Right before deciding to push in on the preflop reraise there, I specifically thought to myself "I should fold here. I did fold in this spot several times the other day when I won. If I did not have my ToC seat wrapped up already I would fold here." So I called, went with the aggressive play, and it turned out to be one that was the correct move given Lucko's holding, but I can't complain about the result when I knowingly, willingly took on that race and knew it was a more volatile move than necessary in that spot and still with a nice chip stack behind. Basically, with a ToC seat already in my back pocket, I took a gamble here on a 50-50 shot (52-48 in my favor, to be exact) that if I won, I would have a massive stack and a very good chance of smashing through this field, but that if I lost, my big stack would be gone and I would be done. Frankly, it's a bad move in a tournament like this as I can surely wait for a better spot than with the 4s where any hand Lucko calls with (and I figured he would call with overs) is basically racing against me, but I chose to do it and I almost held on for the big win.

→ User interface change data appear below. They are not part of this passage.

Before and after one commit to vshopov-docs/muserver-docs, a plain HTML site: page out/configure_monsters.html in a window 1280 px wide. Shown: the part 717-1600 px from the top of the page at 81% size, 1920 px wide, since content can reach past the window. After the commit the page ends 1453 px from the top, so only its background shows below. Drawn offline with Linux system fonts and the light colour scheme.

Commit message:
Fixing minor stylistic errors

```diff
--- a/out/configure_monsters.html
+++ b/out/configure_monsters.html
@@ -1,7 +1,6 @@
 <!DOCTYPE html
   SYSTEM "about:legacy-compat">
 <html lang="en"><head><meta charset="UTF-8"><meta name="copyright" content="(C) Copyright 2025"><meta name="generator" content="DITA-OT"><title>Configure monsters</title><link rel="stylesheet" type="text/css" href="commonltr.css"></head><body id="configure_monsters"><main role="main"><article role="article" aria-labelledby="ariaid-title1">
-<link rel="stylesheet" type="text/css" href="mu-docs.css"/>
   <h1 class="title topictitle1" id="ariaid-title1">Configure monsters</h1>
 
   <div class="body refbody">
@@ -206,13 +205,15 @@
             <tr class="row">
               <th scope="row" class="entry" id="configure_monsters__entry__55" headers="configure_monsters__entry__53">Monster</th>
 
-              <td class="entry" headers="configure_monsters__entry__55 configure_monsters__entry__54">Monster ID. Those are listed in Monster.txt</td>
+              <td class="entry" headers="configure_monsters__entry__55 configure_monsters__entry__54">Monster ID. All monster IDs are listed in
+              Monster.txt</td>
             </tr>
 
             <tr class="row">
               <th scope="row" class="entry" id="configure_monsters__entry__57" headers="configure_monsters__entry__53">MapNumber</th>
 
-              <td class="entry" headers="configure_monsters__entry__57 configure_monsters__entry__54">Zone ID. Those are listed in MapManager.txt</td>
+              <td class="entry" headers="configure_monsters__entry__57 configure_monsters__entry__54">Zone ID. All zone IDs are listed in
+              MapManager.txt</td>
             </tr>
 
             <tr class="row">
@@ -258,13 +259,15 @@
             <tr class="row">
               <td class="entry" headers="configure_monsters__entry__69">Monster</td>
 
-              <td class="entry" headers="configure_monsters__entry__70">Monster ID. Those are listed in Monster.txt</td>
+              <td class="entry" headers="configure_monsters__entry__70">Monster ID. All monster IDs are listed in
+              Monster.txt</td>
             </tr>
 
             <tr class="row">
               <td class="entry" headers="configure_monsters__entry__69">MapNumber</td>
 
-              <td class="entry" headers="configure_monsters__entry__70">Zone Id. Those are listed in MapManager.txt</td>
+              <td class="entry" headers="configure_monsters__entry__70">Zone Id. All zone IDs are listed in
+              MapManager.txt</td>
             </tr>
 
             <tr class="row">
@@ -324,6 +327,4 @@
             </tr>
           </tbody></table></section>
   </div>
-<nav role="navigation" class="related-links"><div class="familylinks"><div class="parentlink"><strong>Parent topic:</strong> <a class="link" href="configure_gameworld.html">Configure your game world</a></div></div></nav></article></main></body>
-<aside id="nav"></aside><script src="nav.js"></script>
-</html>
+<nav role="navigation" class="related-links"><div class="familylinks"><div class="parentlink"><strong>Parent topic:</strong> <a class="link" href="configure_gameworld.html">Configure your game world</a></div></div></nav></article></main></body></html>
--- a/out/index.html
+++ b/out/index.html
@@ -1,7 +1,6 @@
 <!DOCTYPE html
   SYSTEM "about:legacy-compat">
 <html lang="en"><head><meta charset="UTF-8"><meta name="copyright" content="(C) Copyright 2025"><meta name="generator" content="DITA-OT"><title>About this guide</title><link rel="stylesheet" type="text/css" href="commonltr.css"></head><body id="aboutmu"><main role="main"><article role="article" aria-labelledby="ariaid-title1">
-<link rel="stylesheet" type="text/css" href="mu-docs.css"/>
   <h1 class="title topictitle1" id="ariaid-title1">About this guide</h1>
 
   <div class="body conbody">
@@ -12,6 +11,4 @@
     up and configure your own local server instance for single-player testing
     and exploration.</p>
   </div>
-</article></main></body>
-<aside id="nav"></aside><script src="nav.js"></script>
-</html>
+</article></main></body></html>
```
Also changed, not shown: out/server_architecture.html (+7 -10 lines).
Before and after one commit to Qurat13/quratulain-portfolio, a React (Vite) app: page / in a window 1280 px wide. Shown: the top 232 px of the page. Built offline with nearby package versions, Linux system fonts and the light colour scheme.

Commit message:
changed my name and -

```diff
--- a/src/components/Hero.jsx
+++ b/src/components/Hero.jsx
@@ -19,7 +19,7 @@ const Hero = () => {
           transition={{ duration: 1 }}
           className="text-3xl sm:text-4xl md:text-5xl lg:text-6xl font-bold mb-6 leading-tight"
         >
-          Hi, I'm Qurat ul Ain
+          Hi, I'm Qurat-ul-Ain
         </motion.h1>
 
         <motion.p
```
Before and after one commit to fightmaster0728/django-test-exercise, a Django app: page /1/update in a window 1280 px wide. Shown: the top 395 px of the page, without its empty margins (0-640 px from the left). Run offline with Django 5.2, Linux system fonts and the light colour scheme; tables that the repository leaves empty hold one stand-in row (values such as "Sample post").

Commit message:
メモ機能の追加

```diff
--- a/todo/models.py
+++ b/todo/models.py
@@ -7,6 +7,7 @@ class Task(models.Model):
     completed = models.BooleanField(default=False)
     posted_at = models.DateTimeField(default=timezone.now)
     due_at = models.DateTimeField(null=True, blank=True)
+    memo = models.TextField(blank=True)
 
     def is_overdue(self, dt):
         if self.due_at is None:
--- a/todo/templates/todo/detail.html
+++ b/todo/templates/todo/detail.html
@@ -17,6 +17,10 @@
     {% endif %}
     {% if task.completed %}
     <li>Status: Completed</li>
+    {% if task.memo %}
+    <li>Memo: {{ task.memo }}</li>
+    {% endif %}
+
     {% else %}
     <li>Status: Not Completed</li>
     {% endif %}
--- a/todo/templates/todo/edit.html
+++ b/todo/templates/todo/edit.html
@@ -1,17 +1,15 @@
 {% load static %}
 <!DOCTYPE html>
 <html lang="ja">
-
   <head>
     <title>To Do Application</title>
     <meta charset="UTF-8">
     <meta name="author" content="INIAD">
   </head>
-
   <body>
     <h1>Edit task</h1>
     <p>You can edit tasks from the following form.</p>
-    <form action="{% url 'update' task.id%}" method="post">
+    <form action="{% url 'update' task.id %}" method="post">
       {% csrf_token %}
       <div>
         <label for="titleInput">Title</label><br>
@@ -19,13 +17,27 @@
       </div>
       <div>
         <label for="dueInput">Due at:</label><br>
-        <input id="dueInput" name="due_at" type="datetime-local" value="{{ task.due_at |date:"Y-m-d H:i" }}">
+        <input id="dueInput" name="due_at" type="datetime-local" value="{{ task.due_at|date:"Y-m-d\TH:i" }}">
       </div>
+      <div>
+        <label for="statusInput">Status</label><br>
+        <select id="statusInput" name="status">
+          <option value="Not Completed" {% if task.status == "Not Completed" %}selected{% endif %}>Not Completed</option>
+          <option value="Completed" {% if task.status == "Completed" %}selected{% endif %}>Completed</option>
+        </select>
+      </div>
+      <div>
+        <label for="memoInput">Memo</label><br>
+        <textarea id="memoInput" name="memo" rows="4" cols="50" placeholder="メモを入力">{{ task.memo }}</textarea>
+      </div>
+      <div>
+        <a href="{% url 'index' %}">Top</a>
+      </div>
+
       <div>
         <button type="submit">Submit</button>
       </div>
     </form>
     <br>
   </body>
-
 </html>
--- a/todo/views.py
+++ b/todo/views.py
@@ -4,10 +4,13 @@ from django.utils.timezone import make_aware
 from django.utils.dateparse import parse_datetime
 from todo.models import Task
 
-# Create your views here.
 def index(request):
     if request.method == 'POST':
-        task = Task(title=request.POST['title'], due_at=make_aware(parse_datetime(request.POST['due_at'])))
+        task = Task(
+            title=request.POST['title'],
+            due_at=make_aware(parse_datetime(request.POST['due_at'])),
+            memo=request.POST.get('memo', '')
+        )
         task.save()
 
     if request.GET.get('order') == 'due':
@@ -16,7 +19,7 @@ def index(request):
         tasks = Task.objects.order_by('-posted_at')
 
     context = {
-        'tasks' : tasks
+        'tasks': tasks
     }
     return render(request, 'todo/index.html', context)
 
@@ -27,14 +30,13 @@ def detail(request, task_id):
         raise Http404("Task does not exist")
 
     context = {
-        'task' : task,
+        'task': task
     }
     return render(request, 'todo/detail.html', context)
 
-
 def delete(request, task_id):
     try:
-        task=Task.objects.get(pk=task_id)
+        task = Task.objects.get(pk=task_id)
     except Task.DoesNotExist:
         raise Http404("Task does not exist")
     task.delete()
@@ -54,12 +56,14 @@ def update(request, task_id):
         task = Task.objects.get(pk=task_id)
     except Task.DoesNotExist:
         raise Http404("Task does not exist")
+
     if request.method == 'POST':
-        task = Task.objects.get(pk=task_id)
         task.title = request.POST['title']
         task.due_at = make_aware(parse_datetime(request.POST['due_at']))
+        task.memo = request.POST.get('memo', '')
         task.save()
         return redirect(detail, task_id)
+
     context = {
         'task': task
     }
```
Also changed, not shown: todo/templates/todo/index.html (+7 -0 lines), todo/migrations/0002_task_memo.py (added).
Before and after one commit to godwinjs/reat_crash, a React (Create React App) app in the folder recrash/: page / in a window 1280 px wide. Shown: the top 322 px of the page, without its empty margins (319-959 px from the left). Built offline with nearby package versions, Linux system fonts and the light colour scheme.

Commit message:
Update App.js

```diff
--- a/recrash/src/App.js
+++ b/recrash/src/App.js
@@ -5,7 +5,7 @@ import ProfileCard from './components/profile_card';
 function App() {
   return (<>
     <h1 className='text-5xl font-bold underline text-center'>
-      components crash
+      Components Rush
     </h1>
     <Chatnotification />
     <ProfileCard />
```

Instead I was out and as I mentioned, the specter of Big Stack Lucko really started to emerge.
Lucko's stack got even stoopider when Chad ended up reraising a preflop raiser and a caller with Chad's hammer, and ended up pushing that into both pocket Jacks and Lucko's pocket Queens, all allin preflop. Chad could not hold up despite flopping five outs to win, and before anyone knew it, Lucko had 50k in chips -- way too early in the Buddy for that kind of a stack -- when second place had just over 12k. And if you're like me, you were ready to call it for Lucko right then and there, with still like 30 runners left. Nobody plays that big stack in a blonkament like Lucko does, that has been demonstrated time and time again.
Although I was gone for most of the next hour, I did manage to log in to the final table and see that Lucko was gone and that Poker Meister (I think that's who KeepFloppin is or whateverhisnameis) had amassed the prohibitively large stack near the beginning, and in the end it looks like he's the guy who took it down and nabbed the last BBT5 ToC seat for this week. That has got to be the most significant blogger tournament win Meister has ever had, so congratulations to him for apparently playing very well and pretty much dominating the entire final table from beginning to end.
Six of the 24 seats in the BBT5 Tournament of Champions have now been awarded. This coming Sunday night, two more lucky run-gooders will claim their spot at the table in the Invitational freeroll. I'll be there, once again with my aggression hat on, waiting to make you call me light on the river by picking just the right amount that you simply cannot resist.